Version comparison data
+ + + + + + +
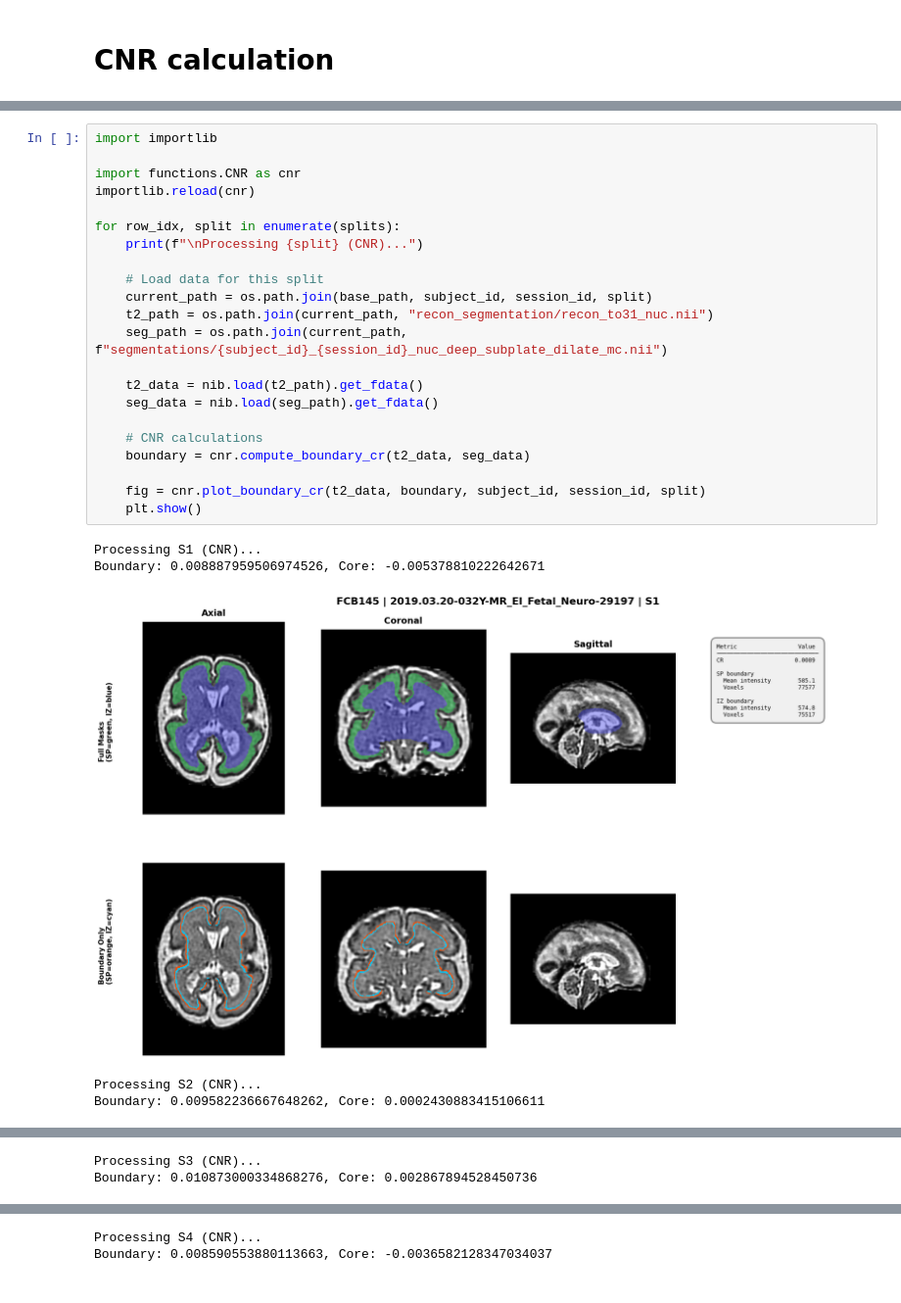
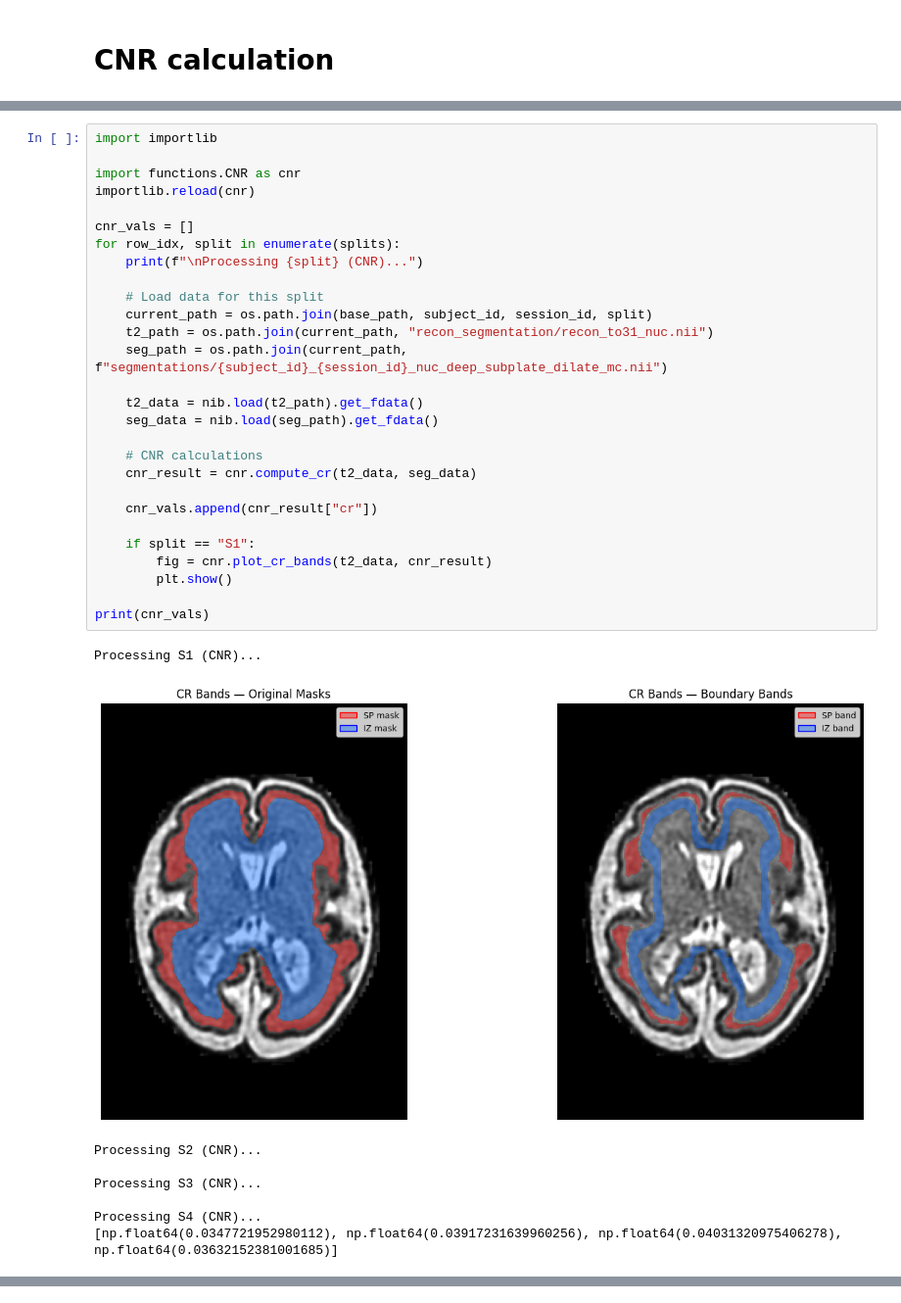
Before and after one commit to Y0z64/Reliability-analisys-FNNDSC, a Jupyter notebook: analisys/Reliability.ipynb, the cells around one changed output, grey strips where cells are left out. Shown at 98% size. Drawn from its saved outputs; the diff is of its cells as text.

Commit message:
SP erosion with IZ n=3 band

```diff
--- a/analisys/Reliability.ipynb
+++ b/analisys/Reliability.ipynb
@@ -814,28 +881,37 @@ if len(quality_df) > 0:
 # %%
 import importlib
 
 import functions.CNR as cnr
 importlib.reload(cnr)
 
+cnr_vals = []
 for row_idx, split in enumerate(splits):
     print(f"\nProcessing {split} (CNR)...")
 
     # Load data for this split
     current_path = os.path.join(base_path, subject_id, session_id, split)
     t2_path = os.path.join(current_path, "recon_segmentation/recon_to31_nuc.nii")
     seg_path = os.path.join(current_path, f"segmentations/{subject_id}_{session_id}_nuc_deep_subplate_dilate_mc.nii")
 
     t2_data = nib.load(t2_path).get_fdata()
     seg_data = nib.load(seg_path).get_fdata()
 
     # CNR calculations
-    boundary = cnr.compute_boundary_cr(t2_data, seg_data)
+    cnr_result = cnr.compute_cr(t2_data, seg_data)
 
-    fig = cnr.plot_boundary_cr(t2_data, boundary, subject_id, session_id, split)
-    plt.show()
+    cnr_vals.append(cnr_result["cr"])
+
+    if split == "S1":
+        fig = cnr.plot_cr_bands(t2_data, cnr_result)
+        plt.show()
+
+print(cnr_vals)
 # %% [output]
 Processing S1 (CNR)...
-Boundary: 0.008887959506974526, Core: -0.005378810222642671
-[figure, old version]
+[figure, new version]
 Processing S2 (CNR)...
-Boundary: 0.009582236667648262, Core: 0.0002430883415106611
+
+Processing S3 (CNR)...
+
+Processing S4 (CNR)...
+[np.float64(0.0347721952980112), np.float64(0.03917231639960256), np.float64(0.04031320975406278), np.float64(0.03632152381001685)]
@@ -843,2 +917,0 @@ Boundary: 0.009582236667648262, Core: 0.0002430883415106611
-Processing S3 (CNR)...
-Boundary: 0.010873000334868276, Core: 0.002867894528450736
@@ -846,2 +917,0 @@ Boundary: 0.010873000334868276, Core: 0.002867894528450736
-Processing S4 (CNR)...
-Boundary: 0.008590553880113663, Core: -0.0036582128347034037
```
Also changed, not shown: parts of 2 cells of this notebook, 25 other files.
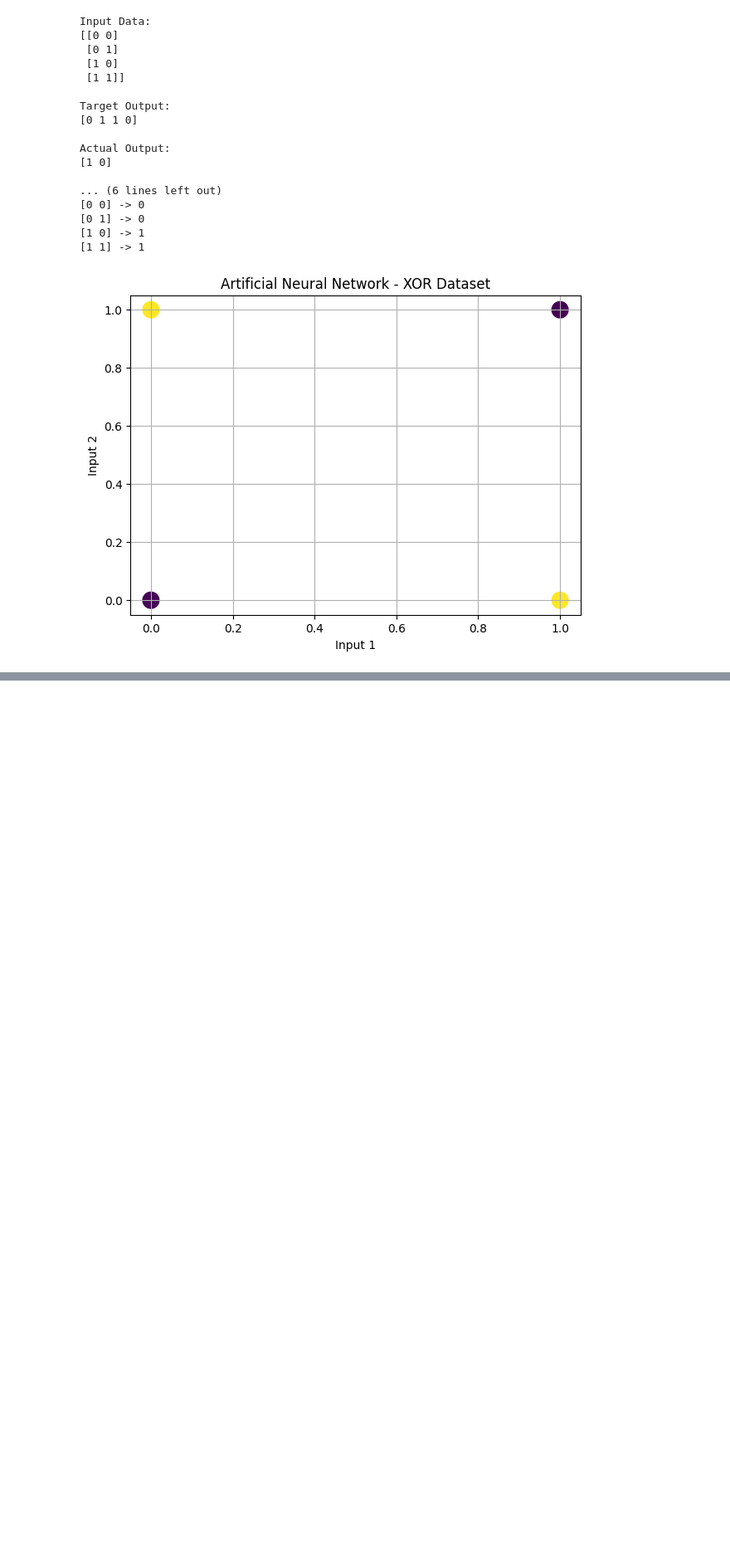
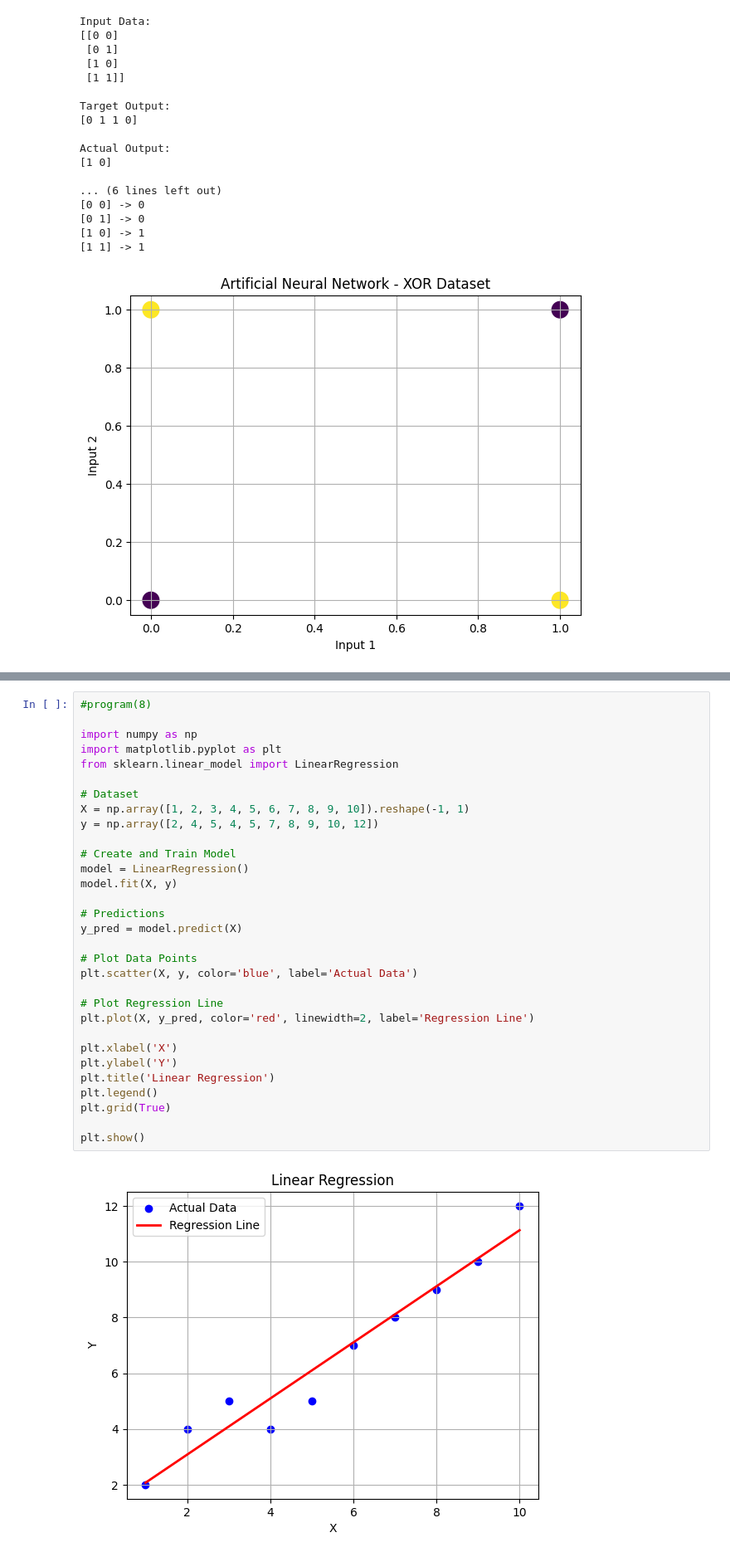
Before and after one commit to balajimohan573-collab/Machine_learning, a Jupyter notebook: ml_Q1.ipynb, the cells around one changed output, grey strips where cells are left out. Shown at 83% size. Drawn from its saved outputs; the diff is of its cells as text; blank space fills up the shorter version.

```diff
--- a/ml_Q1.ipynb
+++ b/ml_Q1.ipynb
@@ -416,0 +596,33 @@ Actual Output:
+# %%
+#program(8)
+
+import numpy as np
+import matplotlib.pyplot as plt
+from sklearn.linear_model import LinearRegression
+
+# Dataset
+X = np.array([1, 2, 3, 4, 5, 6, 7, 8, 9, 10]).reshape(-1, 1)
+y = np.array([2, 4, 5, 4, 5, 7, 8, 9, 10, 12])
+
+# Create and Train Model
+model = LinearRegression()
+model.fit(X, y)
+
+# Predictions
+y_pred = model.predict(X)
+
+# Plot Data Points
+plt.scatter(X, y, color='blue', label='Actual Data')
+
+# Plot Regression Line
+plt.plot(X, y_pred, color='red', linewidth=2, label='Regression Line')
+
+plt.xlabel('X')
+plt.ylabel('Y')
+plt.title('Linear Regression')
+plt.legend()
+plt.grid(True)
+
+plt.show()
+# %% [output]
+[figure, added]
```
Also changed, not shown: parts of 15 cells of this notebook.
+ + + + + + +
### TASK DESCRIPTION
From the data above, copy out every line with the string "notebook" in it.

### TASK ANSWER
Before and after one commit to Y0z64/Reliability-analisys-FNNDSC, a Jupyter notebook: analisys/Reliability.ipynb, the cells around one changed output, grey strips where cells are left out. Shown at 98% size. Drawn from its saved outputs; the diff is of its cells as text.
Also changed, not shown: parts of 2 cells of this notebook, 25 other files.
Before and after one commit to balajimohan573-collab/Machine_learning, a Jupyter notebook: ml_Q1.ipynb, the cells around one changed output, grey strips where cells are left out. Shown at 83% size. Drawn from its saved outputs; the diff is of its cells as text; blank space fills up the shorter version.
Also changed, not shown: parts of 15 cells of this notebook.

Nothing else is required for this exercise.